Whether Latinos in the United States are learning English quickly or not seems to be somewhat in the eye of the beholder.
The Pew Hispanic Center reported last week that 88 percent of second-generation Latinos surveyed report they speak English very well. In their executive summary of the report, “English Usage Among Hispanics in the United States,” the authors translated the 88 percent statistic into the following statement: “Nearly all Hispanic adults born in the United States of immigrant parents report they are fluent in English.”

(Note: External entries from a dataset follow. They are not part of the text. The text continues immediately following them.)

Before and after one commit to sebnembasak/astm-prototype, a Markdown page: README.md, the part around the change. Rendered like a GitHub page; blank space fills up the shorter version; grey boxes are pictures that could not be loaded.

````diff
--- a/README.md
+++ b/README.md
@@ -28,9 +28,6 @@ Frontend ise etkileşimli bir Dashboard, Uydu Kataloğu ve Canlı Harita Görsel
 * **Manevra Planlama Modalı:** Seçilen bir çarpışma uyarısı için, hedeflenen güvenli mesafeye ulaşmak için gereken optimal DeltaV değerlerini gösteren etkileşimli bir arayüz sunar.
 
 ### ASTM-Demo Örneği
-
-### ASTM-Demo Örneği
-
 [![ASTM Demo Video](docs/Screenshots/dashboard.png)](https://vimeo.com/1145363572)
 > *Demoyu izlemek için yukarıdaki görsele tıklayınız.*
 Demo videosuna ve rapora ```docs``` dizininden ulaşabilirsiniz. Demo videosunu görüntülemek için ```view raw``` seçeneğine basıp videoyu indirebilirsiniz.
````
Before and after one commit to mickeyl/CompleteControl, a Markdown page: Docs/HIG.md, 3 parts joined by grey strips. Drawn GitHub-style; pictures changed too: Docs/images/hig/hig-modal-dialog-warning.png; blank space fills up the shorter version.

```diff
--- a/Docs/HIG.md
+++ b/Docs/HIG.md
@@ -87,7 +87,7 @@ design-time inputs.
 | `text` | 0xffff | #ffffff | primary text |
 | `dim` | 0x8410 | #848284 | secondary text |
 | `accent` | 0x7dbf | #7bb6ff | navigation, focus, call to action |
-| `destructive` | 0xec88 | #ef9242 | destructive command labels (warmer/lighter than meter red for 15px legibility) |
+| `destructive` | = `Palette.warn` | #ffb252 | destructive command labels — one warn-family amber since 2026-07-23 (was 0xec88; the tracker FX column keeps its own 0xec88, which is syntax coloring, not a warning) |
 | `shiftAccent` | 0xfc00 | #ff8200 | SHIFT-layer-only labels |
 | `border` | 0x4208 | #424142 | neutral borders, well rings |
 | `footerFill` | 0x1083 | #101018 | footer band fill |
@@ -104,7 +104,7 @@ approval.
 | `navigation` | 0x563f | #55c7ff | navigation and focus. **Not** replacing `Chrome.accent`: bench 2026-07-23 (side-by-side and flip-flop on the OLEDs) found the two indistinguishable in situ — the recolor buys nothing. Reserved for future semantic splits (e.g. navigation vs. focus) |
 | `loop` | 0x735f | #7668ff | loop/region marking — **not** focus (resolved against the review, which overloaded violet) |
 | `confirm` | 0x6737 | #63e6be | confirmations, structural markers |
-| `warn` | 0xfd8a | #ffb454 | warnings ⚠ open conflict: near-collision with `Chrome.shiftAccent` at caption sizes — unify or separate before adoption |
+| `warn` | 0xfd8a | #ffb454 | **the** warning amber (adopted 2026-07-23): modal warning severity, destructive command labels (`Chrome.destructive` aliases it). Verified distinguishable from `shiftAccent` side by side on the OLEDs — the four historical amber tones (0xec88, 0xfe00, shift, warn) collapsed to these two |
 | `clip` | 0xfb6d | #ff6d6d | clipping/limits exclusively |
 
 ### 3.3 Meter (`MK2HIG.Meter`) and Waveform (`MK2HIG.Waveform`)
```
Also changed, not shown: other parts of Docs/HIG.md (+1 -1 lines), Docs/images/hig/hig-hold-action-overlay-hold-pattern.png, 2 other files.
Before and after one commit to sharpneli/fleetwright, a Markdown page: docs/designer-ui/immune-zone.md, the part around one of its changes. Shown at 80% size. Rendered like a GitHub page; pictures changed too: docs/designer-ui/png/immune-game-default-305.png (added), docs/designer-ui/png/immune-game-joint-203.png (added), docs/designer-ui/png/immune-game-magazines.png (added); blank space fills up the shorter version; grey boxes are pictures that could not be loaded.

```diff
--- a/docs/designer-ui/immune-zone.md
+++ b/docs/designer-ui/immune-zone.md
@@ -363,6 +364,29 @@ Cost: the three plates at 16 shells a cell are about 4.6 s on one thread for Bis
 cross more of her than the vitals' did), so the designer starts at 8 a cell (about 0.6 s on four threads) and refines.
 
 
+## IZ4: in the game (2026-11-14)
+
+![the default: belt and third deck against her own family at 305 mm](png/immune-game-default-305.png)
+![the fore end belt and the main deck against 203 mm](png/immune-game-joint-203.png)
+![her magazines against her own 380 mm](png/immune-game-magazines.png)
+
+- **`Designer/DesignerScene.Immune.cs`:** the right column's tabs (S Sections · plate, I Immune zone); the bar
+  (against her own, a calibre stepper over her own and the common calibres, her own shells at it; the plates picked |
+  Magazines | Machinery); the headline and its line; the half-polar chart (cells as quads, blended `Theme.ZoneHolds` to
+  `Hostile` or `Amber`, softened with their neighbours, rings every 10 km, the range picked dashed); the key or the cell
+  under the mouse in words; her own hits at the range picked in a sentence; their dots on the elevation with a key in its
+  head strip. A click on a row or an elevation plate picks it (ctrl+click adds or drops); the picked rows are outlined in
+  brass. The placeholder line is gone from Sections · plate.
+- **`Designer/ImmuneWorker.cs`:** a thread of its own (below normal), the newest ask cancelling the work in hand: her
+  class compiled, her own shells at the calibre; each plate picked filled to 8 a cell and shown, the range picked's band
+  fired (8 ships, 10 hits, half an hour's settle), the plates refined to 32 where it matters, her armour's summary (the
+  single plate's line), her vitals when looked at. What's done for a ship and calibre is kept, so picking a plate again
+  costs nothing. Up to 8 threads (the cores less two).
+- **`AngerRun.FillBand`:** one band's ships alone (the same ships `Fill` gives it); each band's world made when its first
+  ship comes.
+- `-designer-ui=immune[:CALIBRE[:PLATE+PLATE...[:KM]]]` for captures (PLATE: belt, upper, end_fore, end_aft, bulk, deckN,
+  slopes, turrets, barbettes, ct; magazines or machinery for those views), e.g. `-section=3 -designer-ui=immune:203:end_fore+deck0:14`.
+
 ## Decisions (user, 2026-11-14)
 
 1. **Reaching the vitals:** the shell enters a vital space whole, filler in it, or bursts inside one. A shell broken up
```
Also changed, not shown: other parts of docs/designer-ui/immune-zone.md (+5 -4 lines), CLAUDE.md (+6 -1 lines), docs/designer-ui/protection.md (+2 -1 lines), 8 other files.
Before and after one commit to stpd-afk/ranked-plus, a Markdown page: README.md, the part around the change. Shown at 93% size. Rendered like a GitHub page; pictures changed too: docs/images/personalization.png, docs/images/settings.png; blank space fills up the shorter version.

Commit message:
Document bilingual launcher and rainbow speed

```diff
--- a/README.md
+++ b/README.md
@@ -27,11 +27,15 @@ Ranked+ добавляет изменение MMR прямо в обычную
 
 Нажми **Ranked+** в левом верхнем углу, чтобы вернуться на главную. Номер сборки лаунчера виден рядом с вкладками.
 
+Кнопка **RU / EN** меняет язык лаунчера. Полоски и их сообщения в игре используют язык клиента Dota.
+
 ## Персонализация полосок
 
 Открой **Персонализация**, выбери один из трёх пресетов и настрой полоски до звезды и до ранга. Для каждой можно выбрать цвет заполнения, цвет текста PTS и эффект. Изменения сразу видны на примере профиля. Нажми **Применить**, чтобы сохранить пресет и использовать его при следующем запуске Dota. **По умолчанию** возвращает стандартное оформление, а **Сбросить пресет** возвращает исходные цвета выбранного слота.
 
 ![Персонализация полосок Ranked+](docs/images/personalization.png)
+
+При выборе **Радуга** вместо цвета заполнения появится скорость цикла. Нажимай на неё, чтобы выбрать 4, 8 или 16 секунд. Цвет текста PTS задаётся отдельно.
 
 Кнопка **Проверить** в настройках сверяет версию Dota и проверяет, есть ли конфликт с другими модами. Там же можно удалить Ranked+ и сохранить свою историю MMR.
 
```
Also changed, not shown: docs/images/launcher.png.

But Mark Krikorian, the executive director of the Washington-based Center for Immigration Studies, which aims to reduce immigration, didn’t have a “nearly all” angle to his remarks about the finding when he was quoted in a Nov. 30 article in the Washington Post.
“The fact that 88 percent of American-born children speak English very well is not something to brag about,” Mr. Krikorian said. “What that really means,” he continues in the article, “is that 1 out of 8 American-born children of Hispanic immigrants does not speak English very well.”
The report also stated that a “small minority” of first-generation immigrants who are Latinos describe themselves as skilled English speakers. One in four Latino immigrants says he or she is able to speak English very well.
I think educators agree that something is really wrong if the child of an immigrant, who is U.S.- born and attends U.S. schools his or her whole life, isn’t fluent in English upon graduation from high school. But they differ in their thinking about what is a reasonable amount of time for it to take for a child to learn English.
Educators often say, too, that how fast someone learns English varies greatly from person to person. The Pew study notes that research shows that the age of arrival and education level of immigrants are some of the predictors of how quickly they acquire good English skills.
A version of this news article first appeared in the Learning the Language blog.